The Helly Nahmad Gallery, long-time resident of the august Upper East Side, and tenant on the ground floor of the Carlyle Hotel, is the latest gallery caught up in a rippling scandal that has effectively closed its operations. The New York Times reported last Tuesday that the FBI conducted an early morning raid on the gallery, arresting owner Hillel (“Helly”) Nahmad (son of David Nahmad) on the charge of collaborating with a host of unsavory characters in money-laundering to support a clandestine gambling operation for high-rolling Russian oligarchs, Hollywood celebrities and sport stars. In a bizarre turn of events it is alleged that Helly wired $1.35 million of his family money towards the illegal gambling dens which were in turn overseen by the 64-year-old Alimzhan Tokhtakhounov (alias “Taiwanchik”), an at-large fugitive who was indicted by the U.S. Attorney in Manhattan for rigging the 2002 Winter Olympics in Salt Lake City.
The Nahmad family, a fixture at auction houses and New York society gatherings, are estimated by Forbes to have a total net worth of more than $3 billion. The quietly elegant exhibitions that the gallery mounted, most recently Soutine/Bacon, and Alexander Calder: the Painter, evoke tasteful privilege and old-world money, but nevertheless also communicate an underlying fixation on the art object as supreme luxury investment. The current crisis is not their first brush with the law. Earlier this year it was reported that the family was being sued for the return of a Modigliani painting, Seated Man on a Chair (1918) that had been reportedly stolen by the Nazis from its original owner. The Nahmads’ found a legal loophole to keep possession of the painting by claiming that the work was in fact owned by the International Art Center—a company that the painting’s original owners claim is an off-shore holding site for the Nahmads’ vast collection.

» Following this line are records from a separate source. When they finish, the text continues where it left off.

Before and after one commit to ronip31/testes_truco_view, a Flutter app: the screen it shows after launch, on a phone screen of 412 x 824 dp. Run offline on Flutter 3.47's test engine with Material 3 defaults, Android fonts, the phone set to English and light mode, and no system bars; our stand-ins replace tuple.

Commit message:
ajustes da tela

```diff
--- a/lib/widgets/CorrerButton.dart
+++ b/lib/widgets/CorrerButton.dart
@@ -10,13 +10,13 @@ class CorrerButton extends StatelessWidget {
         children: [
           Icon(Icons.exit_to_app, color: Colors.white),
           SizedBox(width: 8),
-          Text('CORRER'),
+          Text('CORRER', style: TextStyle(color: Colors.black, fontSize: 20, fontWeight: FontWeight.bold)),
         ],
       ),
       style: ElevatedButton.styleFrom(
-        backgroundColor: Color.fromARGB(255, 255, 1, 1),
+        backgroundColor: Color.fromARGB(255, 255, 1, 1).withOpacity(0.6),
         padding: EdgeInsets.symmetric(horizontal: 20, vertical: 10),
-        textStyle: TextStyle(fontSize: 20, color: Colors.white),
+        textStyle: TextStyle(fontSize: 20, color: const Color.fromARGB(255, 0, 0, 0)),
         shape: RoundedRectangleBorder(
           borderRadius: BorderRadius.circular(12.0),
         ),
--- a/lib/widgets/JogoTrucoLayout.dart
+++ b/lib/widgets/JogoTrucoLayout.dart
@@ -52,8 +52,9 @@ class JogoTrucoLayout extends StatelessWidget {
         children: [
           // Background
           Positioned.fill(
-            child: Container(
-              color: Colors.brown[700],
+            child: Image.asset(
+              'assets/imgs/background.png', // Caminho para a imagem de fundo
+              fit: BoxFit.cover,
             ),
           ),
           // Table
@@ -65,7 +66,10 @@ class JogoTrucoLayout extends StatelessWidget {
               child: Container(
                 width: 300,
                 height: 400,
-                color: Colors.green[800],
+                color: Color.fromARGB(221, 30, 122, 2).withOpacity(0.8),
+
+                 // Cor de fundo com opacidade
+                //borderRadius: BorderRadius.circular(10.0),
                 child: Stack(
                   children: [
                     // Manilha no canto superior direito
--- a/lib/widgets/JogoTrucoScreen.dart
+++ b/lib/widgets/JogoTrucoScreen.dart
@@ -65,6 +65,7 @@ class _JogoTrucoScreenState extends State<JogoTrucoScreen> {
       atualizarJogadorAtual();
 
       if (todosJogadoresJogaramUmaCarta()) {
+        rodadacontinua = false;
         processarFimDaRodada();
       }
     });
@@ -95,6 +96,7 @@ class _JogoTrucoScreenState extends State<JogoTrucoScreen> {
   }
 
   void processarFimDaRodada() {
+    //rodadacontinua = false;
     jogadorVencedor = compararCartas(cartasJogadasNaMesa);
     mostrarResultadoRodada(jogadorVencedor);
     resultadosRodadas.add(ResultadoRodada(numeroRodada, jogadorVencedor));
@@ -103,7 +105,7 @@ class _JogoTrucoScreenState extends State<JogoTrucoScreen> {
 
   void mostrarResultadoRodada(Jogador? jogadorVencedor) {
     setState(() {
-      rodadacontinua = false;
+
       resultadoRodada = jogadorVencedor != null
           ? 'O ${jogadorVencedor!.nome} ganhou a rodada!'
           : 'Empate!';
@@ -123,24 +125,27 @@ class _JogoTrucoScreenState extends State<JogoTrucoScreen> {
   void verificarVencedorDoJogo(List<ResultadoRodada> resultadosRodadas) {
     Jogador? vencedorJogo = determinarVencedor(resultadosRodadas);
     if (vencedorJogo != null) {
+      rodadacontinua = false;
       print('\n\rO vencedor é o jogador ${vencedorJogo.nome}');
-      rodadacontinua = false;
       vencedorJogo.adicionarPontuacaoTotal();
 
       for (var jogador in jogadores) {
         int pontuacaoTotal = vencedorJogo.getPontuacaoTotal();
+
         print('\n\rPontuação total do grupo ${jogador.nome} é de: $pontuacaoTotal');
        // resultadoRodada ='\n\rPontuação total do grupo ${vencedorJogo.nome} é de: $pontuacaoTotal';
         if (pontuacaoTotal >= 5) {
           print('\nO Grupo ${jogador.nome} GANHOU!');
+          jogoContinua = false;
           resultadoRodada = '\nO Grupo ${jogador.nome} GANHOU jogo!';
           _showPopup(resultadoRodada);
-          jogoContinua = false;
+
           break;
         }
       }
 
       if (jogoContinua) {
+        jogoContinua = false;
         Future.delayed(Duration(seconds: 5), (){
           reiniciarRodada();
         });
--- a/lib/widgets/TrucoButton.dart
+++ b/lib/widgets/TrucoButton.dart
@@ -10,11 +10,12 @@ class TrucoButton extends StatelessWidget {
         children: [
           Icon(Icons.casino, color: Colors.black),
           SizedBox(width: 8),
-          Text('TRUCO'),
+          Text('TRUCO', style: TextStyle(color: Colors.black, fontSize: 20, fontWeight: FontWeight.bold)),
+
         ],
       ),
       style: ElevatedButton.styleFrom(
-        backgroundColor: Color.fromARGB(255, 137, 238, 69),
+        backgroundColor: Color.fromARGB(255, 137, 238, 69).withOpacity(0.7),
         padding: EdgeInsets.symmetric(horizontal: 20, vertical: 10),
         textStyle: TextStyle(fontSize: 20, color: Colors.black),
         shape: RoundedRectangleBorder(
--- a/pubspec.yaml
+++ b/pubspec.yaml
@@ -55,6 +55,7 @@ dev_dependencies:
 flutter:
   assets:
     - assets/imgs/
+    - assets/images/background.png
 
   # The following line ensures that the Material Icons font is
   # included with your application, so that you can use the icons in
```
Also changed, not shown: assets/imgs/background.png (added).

Reached in London, David Nahmad expressed surprise and disbelief over the current claims leveled against his son’s gallery, calling the FBI’s allegation of a close-knit relationship between his family business and the Russian mob “totally stupid.” The federal investigation of the Nahmad Gallery is ongoing, and is an important link in a sweeping, $100+ million money-laundering case against gambling dens. Other arrests include a cadre of colorfully named characters: Molly (“Poker Princess”) Bloom; Joseph (“Joe the Hammer”) Mancuso; Stan (“Slava”) Greenberg; and Noah (“The Oracle”) Siegel. On Friday, April 19 thirty-odd individuals, including Helly Nahmad, were arraigned in a Manhattan court. All suspects took the same plea: “not guilty.”print